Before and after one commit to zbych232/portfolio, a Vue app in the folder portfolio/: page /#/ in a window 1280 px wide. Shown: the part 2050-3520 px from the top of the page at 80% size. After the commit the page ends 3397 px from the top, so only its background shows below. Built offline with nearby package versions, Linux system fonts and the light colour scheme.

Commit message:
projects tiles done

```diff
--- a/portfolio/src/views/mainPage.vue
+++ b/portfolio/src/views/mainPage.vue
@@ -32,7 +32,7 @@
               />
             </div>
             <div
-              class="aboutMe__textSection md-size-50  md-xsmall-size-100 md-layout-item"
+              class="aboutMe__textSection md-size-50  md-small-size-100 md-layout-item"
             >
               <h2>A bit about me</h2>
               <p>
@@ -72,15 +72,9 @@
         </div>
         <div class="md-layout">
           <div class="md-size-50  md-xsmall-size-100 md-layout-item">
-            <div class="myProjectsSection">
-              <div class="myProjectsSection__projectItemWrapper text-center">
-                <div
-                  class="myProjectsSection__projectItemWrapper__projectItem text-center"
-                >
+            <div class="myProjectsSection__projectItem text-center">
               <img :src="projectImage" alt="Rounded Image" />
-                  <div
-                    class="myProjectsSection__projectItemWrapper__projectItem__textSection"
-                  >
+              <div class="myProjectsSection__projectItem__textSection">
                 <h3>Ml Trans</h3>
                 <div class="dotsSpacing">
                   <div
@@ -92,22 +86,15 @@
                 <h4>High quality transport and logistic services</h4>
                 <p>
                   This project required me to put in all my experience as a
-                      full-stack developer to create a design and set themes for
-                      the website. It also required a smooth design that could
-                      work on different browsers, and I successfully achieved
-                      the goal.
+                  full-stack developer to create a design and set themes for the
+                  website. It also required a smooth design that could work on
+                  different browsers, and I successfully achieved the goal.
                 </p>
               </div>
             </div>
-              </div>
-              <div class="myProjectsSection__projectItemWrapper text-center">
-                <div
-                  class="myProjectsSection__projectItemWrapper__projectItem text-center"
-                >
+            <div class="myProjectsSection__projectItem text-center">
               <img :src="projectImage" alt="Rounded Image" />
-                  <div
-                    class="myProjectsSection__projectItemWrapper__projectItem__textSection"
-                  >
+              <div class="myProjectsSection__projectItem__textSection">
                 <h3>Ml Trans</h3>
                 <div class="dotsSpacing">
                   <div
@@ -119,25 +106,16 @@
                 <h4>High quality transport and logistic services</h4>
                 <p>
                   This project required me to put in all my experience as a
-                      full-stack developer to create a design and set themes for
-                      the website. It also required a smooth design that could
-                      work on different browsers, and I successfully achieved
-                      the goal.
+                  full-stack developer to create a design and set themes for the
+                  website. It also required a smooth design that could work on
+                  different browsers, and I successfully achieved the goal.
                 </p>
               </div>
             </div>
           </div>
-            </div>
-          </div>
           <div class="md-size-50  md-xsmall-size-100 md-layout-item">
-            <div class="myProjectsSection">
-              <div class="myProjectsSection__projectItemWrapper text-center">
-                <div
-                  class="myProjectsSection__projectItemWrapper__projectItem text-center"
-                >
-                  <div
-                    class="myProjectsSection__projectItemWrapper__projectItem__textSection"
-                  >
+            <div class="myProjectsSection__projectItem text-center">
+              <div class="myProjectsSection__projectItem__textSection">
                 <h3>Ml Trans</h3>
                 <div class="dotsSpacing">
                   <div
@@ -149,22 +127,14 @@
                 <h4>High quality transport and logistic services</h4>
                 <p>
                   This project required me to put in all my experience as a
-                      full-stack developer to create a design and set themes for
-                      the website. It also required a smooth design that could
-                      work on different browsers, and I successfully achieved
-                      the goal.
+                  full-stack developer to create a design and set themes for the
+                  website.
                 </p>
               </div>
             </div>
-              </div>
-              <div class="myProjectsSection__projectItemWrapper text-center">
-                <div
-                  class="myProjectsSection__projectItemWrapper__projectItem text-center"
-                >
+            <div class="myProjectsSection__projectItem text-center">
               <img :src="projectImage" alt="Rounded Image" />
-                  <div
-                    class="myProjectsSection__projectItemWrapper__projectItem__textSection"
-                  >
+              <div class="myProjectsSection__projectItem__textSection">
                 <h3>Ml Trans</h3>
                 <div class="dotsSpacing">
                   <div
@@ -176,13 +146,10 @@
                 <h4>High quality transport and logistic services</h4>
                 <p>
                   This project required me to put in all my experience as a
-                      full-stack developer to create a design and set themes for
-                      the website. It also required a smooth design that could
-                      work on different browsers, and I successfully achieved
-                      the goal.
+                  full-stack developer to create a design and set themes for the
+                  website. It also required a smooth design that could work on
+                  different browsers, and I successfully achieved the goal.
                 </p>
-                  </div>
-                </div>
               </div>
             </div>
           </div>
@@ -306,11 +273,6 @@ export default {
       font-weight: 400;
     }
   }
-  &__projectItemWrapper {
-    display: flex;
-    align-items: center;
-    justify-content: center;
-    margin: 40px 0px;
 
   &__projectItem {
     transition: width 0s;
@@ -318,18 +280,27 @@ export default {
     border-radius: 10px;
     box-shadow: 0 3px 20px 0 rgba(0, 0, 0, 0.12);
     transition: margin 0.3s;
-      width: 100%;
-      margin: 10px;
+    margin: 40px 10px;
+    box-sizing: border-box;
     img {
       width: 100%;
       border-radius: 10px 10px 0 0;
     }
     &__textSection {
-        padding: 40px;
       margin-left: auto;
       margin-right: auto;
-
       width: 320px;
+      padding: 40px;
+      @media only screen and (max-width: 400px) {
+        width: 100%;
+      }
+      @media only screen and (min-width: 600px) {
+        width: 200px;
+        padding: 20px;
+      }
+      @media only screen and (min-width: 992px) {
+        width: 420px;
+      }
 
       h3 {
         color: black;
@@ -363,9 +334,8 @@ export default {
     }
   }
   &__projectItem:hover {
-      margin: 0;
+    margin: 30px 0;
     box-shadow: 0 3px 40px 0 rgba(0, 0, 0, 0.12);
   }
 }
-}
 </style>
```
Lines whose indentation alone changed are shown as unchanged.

──────

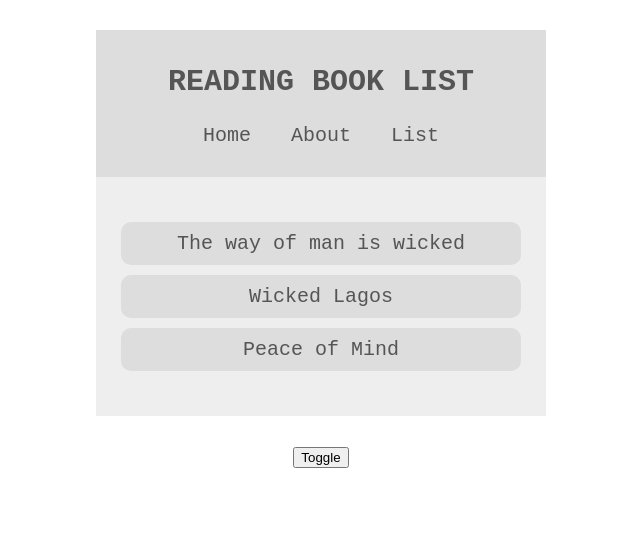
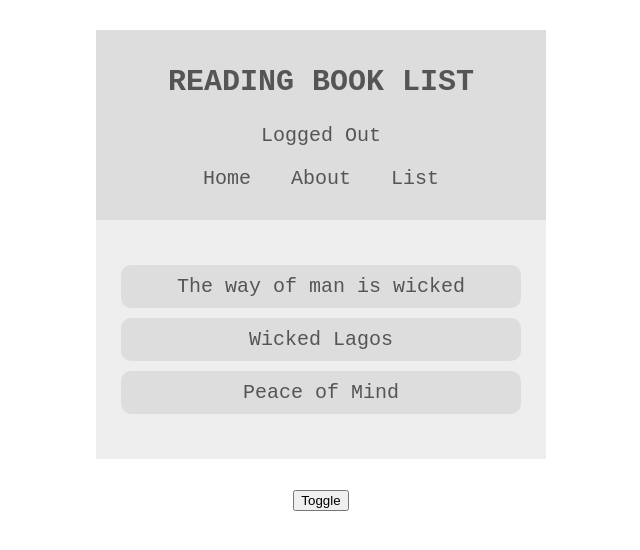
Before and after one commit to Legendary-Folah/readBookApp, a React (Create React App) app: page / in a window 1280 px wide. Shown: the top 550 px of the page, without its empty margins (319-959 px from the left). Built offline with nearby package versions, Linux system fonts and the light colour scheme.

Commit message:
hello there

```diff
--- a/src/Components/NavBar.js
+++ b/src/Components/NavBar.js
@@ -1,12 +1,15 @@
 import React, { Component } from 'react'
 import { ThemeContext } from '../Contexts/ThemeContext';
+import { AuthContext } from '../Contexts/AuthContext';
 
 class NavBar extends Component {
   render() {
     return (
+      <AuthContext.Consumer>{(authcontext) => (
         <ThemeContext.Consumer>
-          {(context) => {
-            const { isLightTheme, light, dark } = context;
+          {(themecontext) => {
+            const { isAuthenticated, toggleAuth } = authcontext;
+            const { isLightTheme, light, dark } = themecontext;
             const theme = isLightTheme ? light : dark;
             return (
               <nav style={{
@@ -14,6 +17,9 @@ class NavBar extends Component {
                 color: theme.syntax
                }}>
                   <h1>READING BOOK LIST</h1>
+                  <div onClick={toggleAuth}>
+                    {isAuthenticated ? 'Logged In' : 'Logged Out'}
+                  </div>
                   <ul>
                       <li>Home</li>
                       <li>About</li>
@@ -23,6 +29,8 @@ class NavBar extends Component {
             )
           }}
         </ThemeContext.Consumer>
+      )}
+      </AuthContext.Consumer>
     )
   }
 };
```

──────

- **ASSIGNED TASK**
All lines with the word "NavBar" should be copied from the material above.

- **SOLUTION TO THE PROBLEM**
--- a/src/Components/NavBar.js
+++ b/src/Components/NavBar.js
 class NavBar extends Component {
@@ -14,6 +17,9 @@ class NavBar extends Component {
@@ -23,6 +29,8 @@ class NavBar extends Component {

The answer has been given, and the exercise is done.